■ What is expected
Write every record out again exactly, and keep images out of it.

■ Extracted records
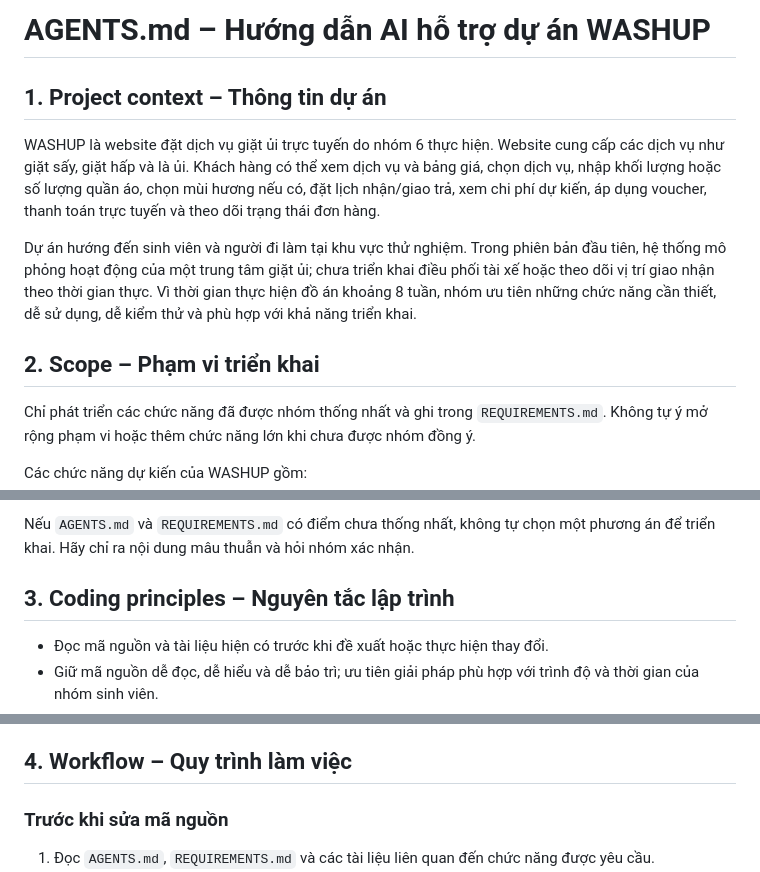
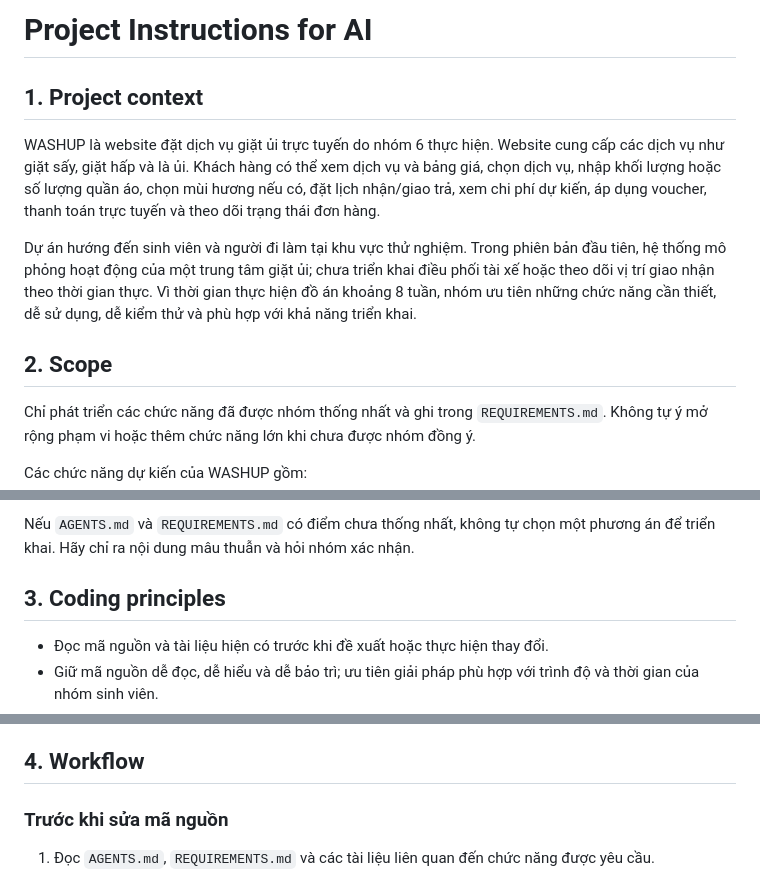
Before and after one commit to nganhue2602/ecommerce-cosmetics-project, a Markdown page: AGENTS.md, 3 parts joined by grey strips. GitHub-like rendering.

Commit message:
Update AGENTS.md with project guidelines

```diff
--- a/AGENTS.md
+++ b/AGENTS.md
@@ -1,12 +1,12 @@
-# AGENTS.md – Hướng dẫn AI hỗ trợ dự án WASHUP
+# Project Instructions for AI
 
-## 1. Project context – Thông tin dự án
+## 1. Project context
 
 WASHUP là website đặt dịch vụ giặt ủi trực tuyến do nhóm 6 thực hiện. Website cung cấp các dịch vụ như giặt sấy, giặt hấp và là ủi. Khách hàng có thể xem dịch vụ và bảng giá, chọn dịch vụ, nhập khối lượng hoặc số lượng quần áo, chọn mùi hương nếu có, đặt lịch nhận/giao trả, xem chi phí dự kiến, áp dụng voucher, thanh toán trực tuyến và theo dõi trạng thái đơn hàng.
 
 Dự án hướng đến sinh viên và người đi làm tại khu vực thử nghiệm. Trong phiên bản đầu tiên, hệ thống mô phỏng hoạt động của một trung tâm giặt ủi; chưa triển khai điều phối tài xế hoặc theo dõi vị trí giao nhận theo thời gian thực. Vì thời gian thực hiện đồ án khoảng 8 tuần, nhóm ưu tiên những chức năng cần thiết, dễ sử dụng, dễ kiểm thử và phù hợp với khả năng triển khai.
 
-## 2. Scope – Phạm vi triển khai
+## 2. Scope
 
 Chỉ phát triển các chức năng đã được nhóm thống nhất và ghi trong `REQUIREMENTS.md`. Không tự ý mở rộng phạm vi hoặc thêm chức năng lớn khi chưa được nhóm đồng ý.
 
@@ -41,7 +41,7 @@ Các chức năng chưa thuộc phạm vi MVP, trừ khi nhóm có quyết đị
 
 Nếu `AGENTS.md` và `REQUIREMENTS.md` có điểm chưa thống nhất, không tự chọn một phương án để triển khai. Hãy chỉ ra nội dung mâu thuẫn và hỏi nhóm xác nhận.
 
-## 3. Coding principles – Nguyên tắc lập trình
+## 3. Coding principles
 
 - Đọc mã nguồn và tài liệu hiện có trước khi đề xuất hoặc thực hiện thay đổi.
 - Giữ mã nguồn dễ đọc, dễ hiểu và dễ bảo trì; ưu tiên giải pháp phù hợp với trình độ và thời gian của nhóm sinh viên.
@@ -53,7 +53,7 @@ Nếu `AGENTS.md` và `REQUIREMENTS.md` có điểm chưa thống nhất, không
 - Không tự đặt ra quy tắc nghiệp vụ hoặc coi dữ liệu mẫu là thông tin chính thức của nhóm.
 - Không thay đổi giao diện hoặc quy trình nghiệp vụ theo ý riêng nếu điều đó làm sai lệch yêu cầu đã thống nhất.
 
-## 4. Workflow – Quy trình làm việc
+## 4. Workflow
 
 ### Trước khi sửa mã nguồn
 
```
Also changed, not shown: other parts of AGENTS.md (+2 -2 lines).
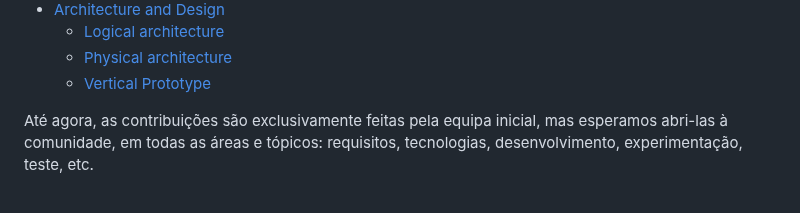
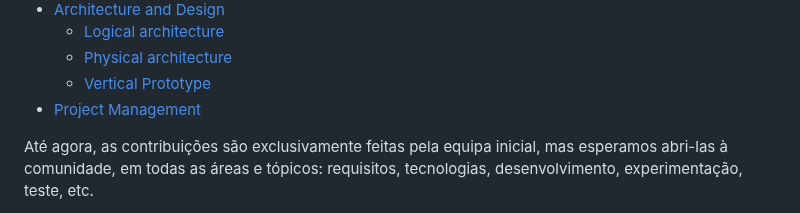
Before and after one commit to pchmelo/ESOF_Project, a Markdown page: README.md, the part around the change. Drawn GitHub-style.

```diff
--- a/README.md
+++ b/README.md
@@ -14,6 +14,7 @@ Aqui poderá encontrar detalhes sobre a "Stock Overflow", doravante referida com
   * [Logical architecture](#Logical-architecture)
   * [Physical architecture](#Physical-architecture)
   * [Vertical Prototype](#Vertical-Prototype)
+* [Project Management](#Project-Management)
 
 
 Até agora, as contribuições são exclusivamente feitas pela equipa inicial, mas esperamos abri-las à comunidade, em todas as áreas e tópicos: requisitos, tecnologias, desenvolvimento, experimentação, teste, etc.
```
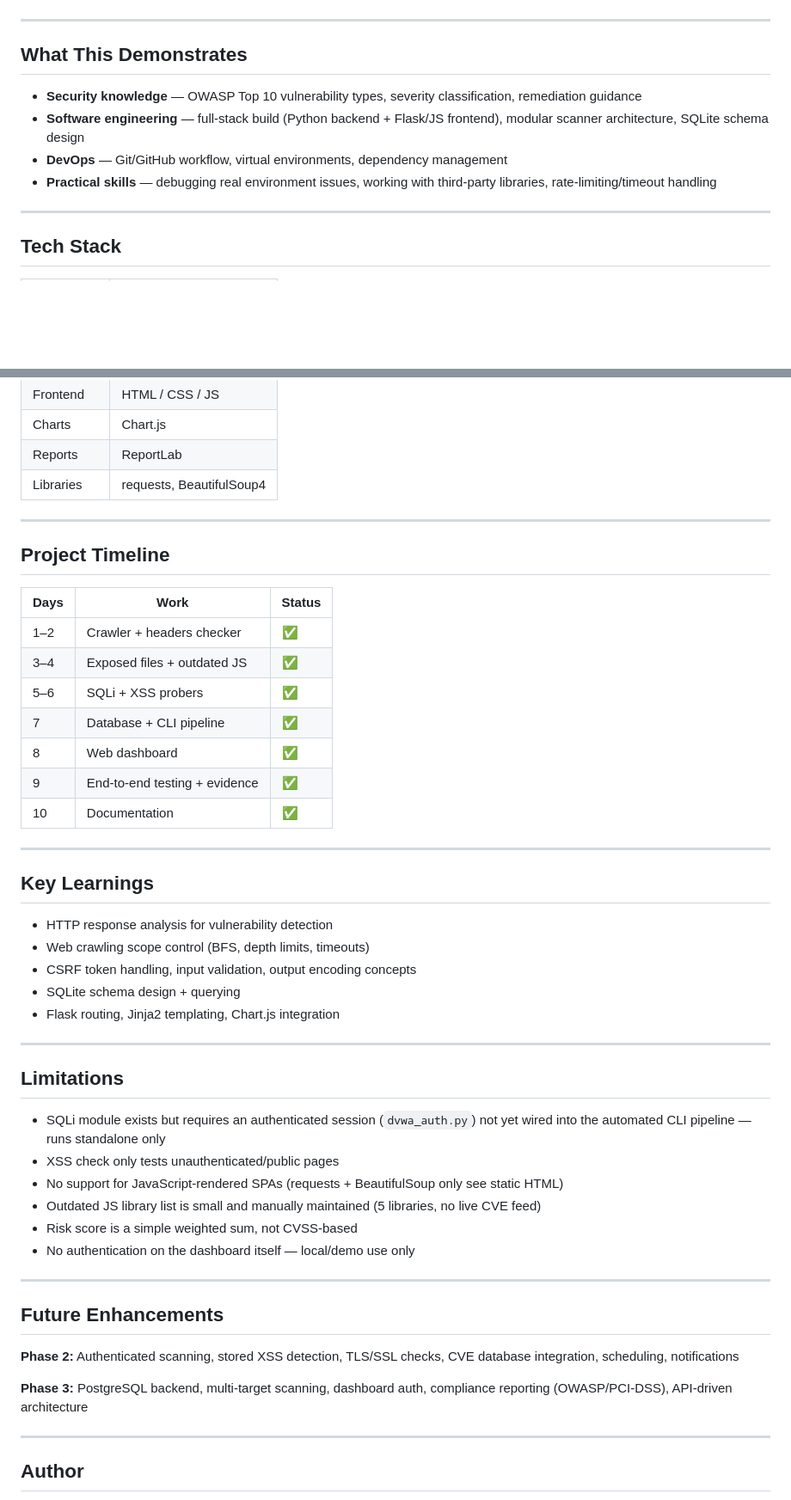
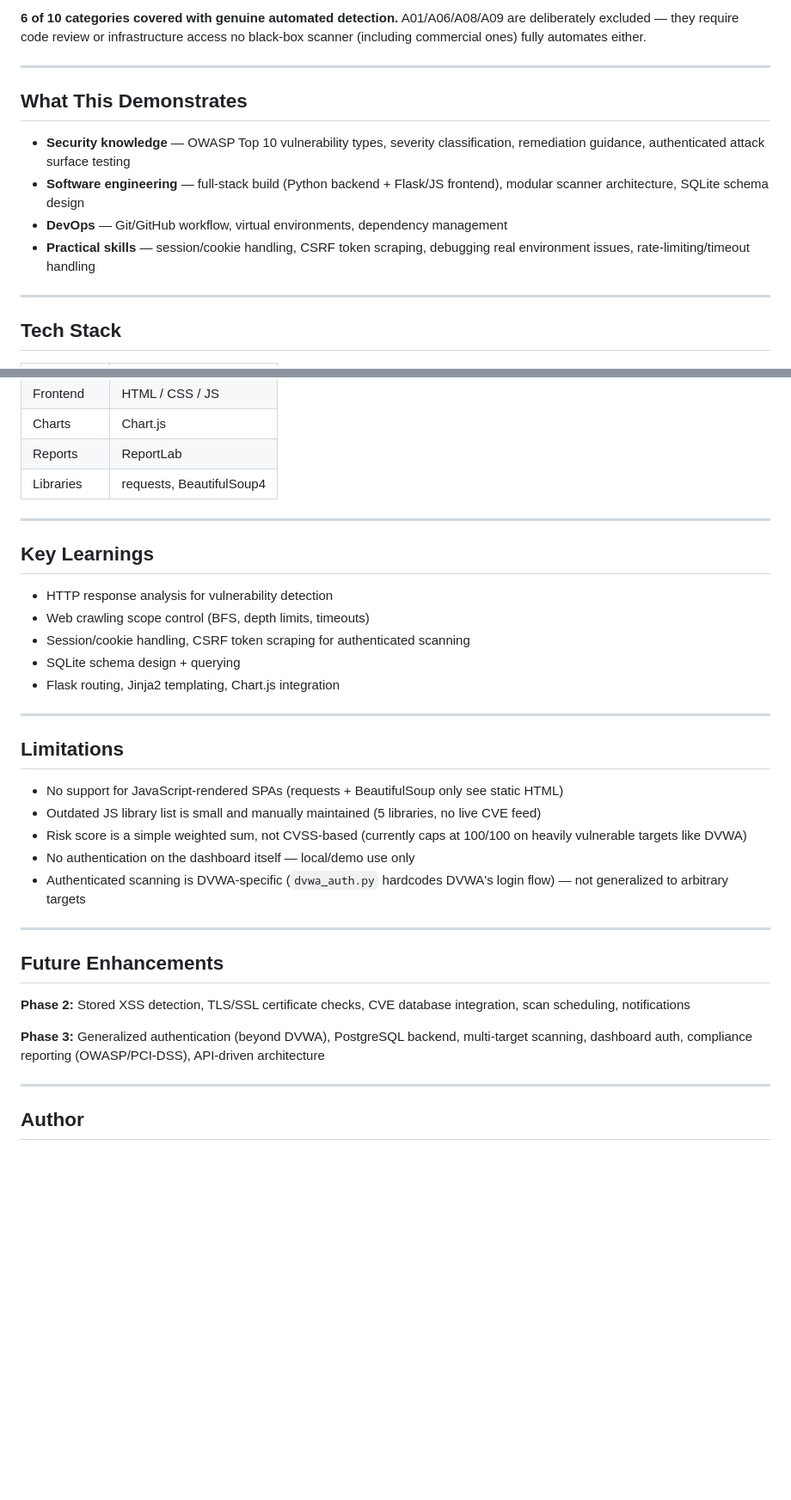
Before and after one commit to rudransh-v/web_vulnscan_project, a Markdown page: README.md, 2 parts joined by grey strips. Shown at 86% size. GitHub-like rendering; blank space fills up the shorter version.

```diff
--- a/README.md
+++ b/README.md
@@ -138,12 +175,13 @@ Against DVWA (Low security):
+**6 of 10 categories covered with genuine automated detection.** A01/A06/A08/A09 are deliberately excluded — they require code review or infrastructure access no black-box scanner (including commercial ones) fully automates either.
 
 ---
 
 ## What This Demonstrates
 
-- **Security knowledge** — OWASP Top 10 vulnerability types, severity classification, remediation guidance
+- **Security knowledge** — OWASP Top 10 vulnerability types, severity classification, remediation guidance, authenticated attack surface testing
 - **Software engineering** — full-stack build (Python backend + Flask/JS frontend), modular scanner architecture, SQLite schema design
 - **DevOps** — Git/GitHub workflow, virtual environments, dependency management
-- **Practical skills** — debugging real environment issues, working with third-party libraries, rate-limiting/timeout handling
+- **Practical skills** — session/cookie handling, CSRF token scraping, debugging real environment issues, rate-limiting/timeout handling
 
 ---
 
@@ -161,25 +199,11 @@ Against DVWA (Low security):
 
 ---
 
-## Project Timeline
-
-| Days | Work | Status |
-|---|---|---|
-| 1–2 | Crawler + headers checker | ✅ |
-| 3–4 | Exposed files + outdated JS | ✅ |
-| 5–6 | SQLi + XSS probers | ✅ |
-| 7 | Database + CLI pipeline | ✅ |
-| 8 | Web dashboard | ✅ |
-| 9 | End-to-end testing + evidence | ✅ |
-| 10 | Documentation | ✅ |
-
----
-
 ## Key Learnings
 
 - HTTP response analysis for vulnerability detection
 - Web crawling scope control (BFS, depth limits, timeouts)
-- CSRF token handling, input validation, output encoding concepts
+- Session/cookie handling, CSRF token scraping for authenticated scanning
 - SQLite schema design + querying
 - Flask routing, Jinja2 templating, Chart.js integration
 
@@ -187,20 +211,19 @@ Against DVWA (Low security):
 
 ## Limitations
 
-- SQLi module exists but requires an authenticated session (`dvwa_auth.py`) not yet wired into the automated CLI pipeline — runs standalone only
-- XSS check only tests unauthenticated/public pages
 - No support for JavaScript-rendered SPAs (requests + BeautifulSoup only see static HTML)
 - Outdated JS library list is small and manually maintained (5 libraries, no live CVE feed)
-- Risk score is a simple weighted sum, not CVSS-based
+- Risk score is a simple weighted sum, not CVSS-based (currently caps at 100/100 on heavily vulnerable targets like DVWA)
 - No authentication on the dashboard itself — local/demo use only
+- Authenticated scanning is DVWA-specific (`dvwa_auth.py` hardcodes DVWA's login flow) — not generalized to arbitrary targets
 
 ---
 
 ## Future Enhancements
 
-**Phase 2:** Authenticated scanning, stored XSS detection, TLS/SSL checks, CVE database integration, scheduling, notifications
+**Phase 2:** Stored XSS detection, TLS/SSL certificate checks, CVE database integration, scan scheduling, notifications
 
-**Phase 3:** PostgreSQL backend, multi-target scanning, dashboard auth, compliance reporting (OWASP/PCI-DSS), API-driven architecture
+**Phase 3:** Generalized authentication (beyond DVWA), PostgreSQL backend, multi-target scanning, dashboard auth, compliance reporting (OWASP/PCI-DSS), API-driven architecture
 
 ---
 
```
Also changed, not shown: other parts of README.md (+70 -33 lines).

■ Completed exercise
Before and after one commit to nganhue2602/ecommerce-cosmetics-project, a Markdown page: AGENTS.md, 3 parts joined by grey strips. GitHub-like rendering.

Commit message:
Update AGENTS.md with project guidelines

```diff
--- a/AGENTS.md
+++ b/AGENTS.md
@@ -1,12 +1,12 @@
-# AGENTS.md – Hướng dẫn AI hỗ trợ dự án WASHUP
+# Project Instructions for AI
 
-## 1. Project context – Thông tin dự án
+## 1. Project context
 
 WASHUP là website đặt dịch vụ giặt ủi trực tuyến do nhóm 6 thực hiện. Website cung cấp các dịch vụ như giặt sấy, giặt hấp và là ủi. Khách hàng có thể xem dịch vụ và bảng giá, chọn dịch vụ, nhập khối lượng hoặc số lượng quần áo, chọn mùi hương nếu có, đặt lịch nhận/giao trả, xem chi phí dự kiến, áp dụng voucher, thanh toán trực tuyến và theo dõi trạng thái đơn hàng.
 
 Dự án hướng đến sinh viên và người đi làm tại khu vực thử nghiệm. Trong phiên bản đầu tiên, hệ thống mô phỏng hoạt động của một trung tâm giặt ủi; chưa triển khai điều phối tài xế hoặc theo dõi vị trí giao nhận theo thời gian thực. Vì thời gian thực hiện đồ án khoảng 8 tuần, nhóm ưu tiên những chức năng cần thiết, dễ sử dụng, dễ kiểm thử và phù hợp với khả năng triển khai.
 
-## 2. Scope – Phạm vi triển khai
+## 2. Scope
 
 Chỉ phát triển các chức năng đã được nhóm thống nhất và ghi trong `REQUIREMENTS.md`. Không tự ý mở rộng phạm vi hoặc thêm chức năng lớn khi chưa được nhóm đồng ý.
 
@@ -41,7 +41,7 @@ Các chức năng chưa thuộc phạm vi MVP, trừ khi nhóm có quyết đị
 
 Nếu `AGENTS.md` và `REQUIREMENTS.md` có điểm chưa thống nhất, không tự chọn một phương án để triển khai. Hãy chỉ ra nội dung mâu thuẫn và hỏi nhóm xác nhận.
 
-## 3. Coding principles – Nguyên tắc lập trình
+## 3. Coding principles
 
 - Đọc mã nguồn và tài liệu hiện có trước khi đề xuất hoặc thực hiện thay đổi.
 - Giữ mã nguồn dễ đọc, dễ hiểu và dễ bảo trì; ưu tiên giải pháp phù hợp với trình độ và thời gian của nhóm sinh viên.
@@ -53,7 +53,7 @@ Nếu `AGENTS.md` và `REQUIREMENTS.md` có điểm chưa thống nhất, không
 - Không tự đặt ra quy tắc nghiệp vụ hoặc coi dữ liệu mẫu là thông tin chính thức của nhóm.
 - Không thay đổi giao diện hoặc quy trình nghiệp vụ theo ý riêng nếu điều đó làm sai lệch yêu cầu đã thống nhất.
 
-## 4. Workflow – Quy trình làm việc
+## 4. Workflow
 
 ### Trước khi sửa mã nguồn
 
```
Also changed, not shown: other parts of AGENTS.md (+2 -2 lines).
Before and after one commit to pchmelo/ESOF_Project, a Markdown page: README.md, the part around the change. Drawn GitHub-style.

```diff
--- a/README.md
+++ b/README.md
@@ -14,6 +14,7 @@ Aqui poderá encontrar detalhes sobre a "Stock Overflow", doravante referida com
   * [Logical architecture](#Logical-architecture)
   * [Physical architecture](#Physical-architecture)
   * [Vertical Prototype](#Vertical-Prototype)
+* [Project Management](#Project-Management)
 
 
 Até agora, as contribuições são exclusivamente feitas pela equipa inicial, mas esperamos abri-las à comunidade, em todas as áreas e tópicos: requisitos, tecnologias, desenvolvimento, experimentação, teste, etc.
```
Before and after one commit to rudransh-v/web_vulnscan_project, a Markdown page: README.md, 2 parts joined by grey strips. Shown at 86% size. GitHub-like rendering; blank space fills up the shorter version.

```diff
--- a/README.md
+++ b/README.md
@@ -138,12 +175,13 @@ Against DVWA (Low security):
+**6 of 10 categories covered with genuine automated detection.** A01/A06/A08/A09 are deliberately excluded — they require code review or infrastructure access no black-box scanner (including commercial ones) fully automates either.
 
 ---
 
 ## What This Demonstrates
 
-- **Security knowledge** — OWASP Top 10 vulnerability types, severity classification, remediation guidance
+- **Security knowledge** — OWASP Top 10 vulnerability types, severity classification, remediation guidance, authenticated attack surface testing
 - **Software engineering** — full-stack build (Python backend + Flask/JS frontend), modular scanner architecture, SQLite schema design
 - **DevOps** — Git/GitHub workflow, virtual environments, dependency management
-- **Practical skills** — debugging real environment issues, working with third-party libraries, rate-limiting/timeout handling
+- **Practical skills** — session/cookie handling, CSRF token scraping, debugging real environment issues, rate-limiting/timeout handling
 
 ---
 
@@ -161,25 +199,11 @@ Against DVWA (Low security):
 
 ---
 
-## Project Timeline
-
-| Days | Work | Status |
-|---|---|---|
-| 1–2 | Crawler + headers checker | ✅ |
-| 3–4 | Exposed files + outdated JS | ✅ |
-| 5–6 | SQLi + XSS probers | ✅ |
-| 7 | Database + CLI pipeline | ✅ |
-| 8 | Web dashboard | ✅ |
-| 9 | End-to-end testing + evidence | ✅ |
-| 10 | Documentation | ✅ |
-
----
-
 ## Key Learnings
 
 - HTTP response analysis for vulnerability detection
 - Web crawling scope control (BFS, depth limits, timeouts)
-- CSRF token handling, input validation, output encoding concepts
+- Session/cookie handling, CSRF token scraping for authenticated scanning
 - SQLite schema design + querying
 - Flask routing, Jinja2 templating, Chart.js integration
 
@@ -187,20 +211,19 @@ Against DVWA (Low security):
 
 ## Limitations
 
-- SQLi module exists but requires an authenticated session (`dvwa_auth.py`) not yet wired into the automated CLI pipeline — runs standalone only
-- XSS check only tests unauthenticated/public pages
 - No support for JavaScript-rendered SPAs (requests + BeautifulSoup only see static HTML)
 - Outdated JS library list is small and manually maintained (5 libraries, no live CVE feed)
-- Risk score is a simple weighted sum, not CVSS-based
+- Risk score is a simple weighted sum, not CVSS-based (currently caps at 100/100 on heavily vulnerable targets like DVWA)
 - No authentication on the dashboard itself — local/demo use only
+- Authenticated scanning is DVWA-specific (`dvwa_auth.py` hardcodes DVWA's login flow) — not generalized to arbitrary targets
 
 ---
 
 ## Future Enhancements
 
-**Phase 2:** Authenticated scanning, stored XSS detection, TLS/SSL checks, CVE database integration, scheduling, notifications
+**Phase 2:** Stored XSS detection, TLS/SSL certificate checks, CVE database integration, scan scheduling, notifications
 
-**Phase 3:** PostgreSQL backend, multi-target scanning, dashboard auth, compliance reporting (OWASP/PCI-DSS), API-driven architecture
+**Phase 3:** Generalized authentication (beyond DVWA), PostgreSQL backend, multi-target scanning, dashboard auth, compliance reporting (OWASP/PCI-DSS), API-driven architecture
 
 ---
 
```
Also changed, not shown: other parts of README.md (+70 -33 lines).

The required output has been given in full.